Judge Fink rejected the Arizona Department of Revenue's argument that the AzSTA tax was levied "not on the sale of a good or service, but on the privilege of conducting such a sale." Citing the Arizona Court of Appeals' Karbal opinion, he noted that "the AzSTA tax is neither a true transaction privilege tax nor a true sales tax [and] the general rule governing pure transaction privilege taxes thus may not apply to it. Even if it does, the Constitution restricts the use not only of taxes on vehicles, but of taxes relating to vehicles.

Aiken Schenk attorney Shawn Aiken and Michigan attorney Greg Hanley (Kickham Hanley PLLC) represent the plaintiffs in the class action lawsuit. Saban Rent-A-Car, LLC is the class representative for a plaintiff class of all rental car companies doing business in Maricopa County.


In 1999, then-Governor Jane Hull formed a 35-member stadium task force to explore funding opportunities for a new football stadium and spring training facilities, assess the economic impact, and devise a possible funding package. Governor Hull directed that any public financing scheme should have little effect on the average Arizona citizen. The final task force report recommended financing the football stadium and spring training initiatives through the assessment of a hotel tax and a car rental surcharge. The report noted that 85-95% of the new tax would be paid by visitors to Arizona; only $22 million of the $329 million price tag for the stadium would be financed by Arizona’s taxpayers.

In March 2000, the Arizona Legislature passed Senate Bill 1220, which provided that construction of the football stadium and spring training facilities would be funded in part by surcharges on car rentals and a one percent tax on hotel revenue. In November 2000, a majority of Maricopa County voters approved Proposition 302 authorizing the Stadium Tax, the Spring Training Tax, and the Hotel Tax. The taxes were collected by the Arizona Department of Revenue and were used to fund the construction of University of Phoenix Stadium and various spring training initiatives.

Stadium construction began in 2003, and the stadium opened in August 2006.

Key Filings

Class Action Complaint, 11-16-2010

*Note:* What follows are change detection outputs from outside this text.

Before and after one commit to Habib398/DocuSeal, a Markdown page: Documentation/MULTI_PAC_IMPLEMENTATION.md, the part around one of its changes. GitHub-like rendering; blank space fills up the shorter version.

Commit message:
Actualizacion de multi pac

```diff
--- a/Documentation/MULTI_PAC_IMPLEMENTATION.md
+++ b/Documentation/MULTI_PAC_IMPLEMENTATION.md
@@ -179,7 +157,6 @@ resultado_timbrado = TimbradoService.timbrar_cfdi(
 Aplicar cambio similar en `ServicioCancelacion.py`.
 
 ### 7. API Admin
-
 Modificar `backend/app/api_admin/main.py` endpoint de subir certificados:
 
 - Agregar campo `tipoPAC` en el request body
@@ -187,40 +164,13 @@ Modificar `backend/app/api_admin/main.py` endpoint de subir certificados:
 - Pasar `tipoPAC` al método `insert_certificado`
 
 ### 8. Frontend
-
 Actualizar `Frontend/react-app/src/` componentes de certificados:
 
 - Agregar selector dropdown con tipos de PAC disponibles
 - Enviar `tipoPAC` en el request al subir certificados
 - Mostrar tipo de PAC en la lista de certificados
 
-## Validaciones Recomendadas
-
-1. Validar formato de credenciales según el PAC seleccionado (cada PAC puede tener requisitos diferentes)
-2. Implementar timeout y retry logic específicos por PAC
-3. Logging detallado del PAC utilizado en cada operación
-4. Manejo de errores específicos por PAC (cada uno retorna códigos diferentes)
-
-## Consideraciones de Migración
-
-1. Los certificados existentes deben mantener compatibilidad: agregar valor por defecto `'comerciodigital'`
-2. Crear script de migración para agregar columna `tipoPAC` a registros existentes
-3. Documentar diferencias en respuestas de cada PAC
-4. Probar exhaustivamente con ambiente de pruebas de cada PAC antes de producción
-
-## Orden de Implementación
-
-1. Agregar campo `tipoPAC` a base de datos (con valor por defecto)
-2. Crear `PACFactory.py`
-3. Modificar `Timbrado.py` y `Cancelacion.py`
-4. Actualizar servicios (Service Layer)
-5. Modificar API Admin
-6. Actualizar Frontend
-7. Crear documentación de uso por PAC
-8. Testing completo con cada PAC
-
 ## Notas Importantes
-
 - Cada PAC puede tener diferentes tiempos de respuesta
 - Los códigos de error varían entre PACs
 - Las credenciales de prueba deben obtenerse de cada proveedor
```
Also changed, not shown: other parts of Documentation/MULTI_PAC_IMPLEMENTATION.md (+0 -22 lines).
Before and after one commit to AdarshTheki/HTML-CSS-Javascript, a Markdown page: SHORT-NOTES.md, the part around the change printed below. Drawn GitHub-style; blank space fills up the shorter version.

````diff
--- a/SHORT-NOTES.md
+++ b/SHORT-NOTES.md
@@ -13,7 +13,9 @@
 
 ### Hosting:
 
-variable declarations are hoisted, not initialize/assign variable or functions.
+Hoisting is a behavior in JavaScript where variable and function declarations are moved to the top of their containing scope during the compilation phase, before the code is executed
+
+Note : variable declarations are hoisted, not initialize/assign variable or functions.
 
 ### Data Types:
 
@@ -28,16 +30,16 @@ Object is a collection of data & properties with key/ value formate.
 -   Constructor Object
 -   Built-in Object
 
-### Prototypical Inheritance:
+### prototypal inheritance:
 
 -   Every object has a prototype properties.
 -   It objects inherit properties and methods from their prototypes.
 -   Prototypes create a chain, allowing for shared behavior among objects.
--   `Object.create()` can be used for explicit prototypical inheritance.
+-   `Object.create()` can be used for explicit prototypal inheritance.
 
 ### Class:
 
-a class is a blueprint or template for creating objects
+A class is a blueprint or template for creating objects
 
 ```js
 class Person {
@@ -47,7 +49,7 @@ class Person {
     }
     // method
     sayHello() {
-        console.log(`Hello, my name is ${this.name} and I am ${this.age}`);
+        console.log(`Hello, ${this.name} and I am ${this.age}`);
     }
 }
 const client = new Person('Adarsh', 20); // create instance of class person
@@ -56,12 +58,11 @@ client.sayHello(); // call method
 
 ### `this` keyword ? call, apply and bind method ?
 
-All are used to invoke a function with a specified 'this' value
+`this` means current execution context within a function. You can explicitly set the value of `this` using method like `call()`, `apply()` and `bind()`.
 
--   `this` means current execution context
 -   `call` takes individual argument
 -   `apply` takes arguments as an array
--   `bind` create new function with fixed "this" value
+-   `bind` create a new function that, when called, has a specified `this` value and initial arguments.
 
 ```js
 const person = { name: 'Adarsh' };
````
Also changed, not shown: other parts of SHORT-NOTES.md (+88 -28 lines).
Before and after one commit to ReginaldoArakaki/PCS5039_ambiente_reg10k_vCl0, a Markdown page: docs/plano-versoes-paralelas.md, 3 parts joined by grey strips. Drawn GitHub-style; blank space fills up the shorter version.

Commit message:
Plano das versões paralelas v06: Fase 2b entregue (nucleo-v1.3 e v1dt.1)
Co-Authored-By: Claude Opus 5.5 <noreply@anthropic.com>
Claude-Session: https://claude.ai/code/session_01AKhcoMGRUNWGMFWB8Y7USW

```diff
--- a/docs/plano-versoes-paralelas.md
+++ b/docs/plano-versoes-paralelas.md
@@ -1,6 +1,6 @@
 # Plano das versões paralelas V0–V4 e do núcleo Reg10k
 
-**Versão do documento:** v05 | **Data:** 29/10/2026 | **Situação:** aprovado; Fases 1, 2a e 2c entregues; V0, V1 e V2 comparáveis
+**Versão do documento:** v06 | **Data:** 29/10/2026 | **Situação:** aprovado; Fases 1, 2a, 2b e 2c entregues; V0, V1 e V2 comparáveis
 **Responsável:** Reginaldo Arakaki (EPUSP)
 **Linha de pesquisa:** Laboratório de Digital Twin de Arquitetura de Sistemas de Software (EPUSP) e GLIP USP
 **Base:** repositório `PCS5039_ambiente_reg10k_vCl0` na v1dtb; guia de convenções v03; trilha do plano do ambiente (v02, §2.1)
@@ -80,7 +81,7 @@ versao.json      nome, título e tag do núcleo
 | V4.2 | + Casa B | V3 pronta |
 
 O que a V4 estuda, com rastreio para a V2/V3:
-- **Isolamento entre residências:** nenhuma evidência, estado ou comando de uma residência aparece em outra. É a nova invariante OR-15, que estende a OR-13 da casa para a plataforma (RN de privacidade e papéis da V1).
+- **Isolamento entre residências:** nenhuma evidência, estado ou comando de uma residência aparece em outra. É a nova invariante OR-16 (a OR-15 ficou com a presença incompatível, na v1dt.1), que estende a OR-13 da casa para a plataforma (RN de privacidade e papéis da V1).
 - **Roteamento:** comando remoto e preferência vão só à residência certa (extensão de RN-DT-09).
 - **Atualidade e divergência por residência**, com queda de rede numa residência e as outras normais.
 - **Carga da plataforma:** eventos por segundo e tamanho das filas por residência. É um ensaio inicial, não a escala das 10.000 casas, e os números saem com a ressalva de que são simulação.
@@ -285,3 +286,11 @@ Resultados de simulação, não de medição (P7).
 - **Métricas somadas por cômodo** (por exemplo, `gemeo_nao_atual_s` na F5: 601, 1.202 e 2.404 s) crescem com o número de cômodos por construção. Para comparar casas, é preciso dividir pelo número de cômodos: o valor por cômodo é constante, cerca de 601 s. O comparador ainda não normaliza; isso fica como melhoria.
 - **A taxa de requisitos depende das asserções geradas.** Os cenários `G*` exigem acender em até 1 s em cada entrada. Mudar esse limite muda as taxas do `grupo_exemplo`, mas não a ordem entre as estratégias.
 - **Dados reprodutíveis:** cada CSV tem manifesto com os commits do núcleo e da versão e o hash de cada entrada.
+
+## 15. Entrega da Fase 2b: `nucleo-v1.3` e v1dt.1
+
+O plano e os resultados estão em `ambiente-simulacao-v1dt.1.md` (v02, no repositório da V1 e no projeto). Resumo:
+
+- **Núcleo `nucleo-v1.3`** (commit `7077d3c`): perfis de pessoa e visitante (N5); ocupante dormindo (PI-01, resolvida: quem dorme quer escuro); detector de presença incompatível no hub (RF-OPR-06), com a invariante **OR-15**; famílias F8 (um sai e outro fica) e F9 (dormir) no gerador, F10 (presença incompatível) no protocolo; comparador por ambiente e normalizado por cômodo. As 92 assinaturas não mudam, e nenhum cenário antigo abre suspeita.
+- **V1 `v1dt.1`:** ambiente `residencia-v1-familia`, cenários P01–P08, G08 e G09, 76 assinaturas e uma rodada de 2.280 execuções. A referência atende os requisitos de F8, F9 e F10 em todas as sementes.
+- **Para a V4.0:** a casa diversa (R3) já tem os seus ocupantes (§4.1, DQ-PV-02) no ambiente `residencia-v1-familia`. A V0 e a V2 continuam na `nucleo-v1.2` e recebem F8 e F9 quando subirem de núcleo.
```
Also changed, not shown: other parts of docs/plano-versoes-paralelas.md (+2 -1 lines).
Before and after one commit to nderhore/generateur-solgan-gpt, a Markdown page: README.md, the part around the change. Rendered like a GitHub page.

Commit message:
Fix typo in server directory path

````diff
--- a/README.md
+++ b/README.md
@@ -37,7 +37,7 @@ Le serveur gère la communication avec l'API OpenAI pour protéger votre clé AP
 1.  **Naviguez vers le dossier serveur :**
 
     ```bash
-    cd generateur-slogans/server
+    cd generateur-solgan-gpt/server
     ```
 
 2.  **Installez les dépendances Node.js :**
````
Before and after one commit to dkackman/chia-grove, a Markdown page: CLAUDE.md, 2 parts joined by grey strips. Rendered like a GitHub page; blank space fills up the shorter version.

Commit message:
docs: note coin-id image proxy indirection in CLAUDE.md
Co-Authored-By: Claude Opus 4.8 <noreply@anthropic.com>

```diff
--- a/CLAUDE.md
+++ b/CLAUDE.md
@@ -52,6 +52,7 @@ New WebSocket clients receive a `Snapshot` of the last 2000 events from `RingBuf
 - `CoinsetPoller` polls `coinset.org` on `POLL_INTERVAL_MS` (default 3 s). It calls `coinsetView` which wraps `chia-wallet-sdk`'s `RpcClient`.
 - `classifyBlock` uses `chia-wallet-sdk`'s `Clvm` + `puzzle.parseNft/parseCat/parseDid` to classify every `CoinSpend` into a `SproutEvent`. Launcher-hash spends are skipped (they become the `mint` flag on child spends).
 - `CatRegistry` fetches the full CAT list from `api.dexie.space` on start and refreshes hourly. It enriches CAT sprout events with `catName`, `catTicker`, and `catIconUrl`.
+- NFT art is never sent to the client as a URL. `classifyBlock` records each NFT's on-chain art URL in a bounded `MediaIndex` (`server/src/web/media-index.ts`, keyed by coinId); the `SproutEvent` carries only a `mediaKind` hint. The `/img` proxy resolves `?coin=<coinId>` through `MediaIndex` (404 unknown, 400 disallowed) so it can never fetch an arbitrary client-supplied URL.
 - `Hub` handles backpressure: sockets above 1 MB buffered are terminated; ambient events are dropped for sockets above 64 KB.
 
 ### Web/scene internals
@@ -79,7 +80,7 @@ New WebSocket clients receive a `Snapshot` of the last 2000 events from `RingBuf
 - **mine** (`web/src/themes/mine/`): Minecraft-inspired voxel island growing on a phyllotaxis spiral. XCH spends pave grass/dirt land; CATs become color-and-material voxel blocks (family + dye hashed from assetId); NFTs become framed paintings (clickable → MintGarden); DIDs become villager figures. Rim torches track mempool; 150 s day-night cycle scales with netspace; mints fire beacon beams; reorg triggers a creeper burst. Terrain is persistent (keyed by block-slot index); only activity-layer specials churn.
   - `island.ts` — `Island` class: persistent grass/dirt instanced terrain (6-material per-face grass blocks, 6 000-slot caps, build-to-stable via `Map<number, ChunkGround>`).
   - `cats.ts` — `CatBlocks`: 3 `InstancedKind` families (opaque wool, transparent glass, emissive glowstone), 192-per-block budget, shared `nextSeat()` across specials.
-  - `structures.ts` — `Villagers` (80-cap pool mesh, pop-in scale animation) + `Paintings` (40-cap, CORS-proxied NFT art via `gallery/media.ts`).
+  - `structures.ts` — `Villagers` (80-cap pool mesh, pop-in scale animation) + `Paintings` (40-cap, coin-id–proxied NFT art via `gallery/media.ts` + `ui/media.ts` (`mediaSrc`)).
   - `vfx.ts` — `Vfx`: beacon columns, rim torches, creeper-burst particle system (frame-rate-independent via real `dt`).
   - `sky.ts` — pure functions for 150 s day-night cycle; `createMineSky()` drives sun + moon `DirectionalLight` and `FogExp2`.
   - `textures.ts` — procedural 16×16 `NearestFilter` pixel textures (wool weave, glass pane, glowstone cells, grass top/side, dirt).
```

Answer (by Arizona Department of Revenue), 12-7-2010

Answer (by Arizona Sports and Tourism Authority), 1-4-2011

Motion for Summary Judgment (by Defendants) and Statement of Facts in Support of Motion for Summary Judgment (by Defendants), 2-18-2011

Response to Motion for Summary Judgment and Cross Motion for Summary Judgment (by Plaintiffs) and Statement of Facts in Support of Response to Motion for Summary Judgment and Cross Motion for Summary Judgment (by Plaintiffs), 3-21-2011

Response to Plaintiffs’ Motion for Summary Judgment and Reply in Support of Motion for Summary Judgment (by Defendants) and Responsive Statement of Facts and Evidentiary Objections to Plaintiff’s Separate and Responsive Statement of Facts (by Defendants), 4-4-2011

Reply to Defendants’ Response to Motion for Summary Judgment (by Plaintiffs), 4-25-2011

Notice to Class, 5-4-2012

Plaintiffs' Report Regarding Discovery Responses and Development of the Factual Record and Exhibits, 10-31-2013

Plaintiffs' Reply in Support of Report Regarding Discovery Responses and Development of the Factual Record, 12-9-2013

Plaintiffs' Supplemental Brief Concerning Discriminatory Effect (Commerce Clause Challenge) re: Plaintiffs' Pending Cross-Motion for Summary Judgment, 4-17-2014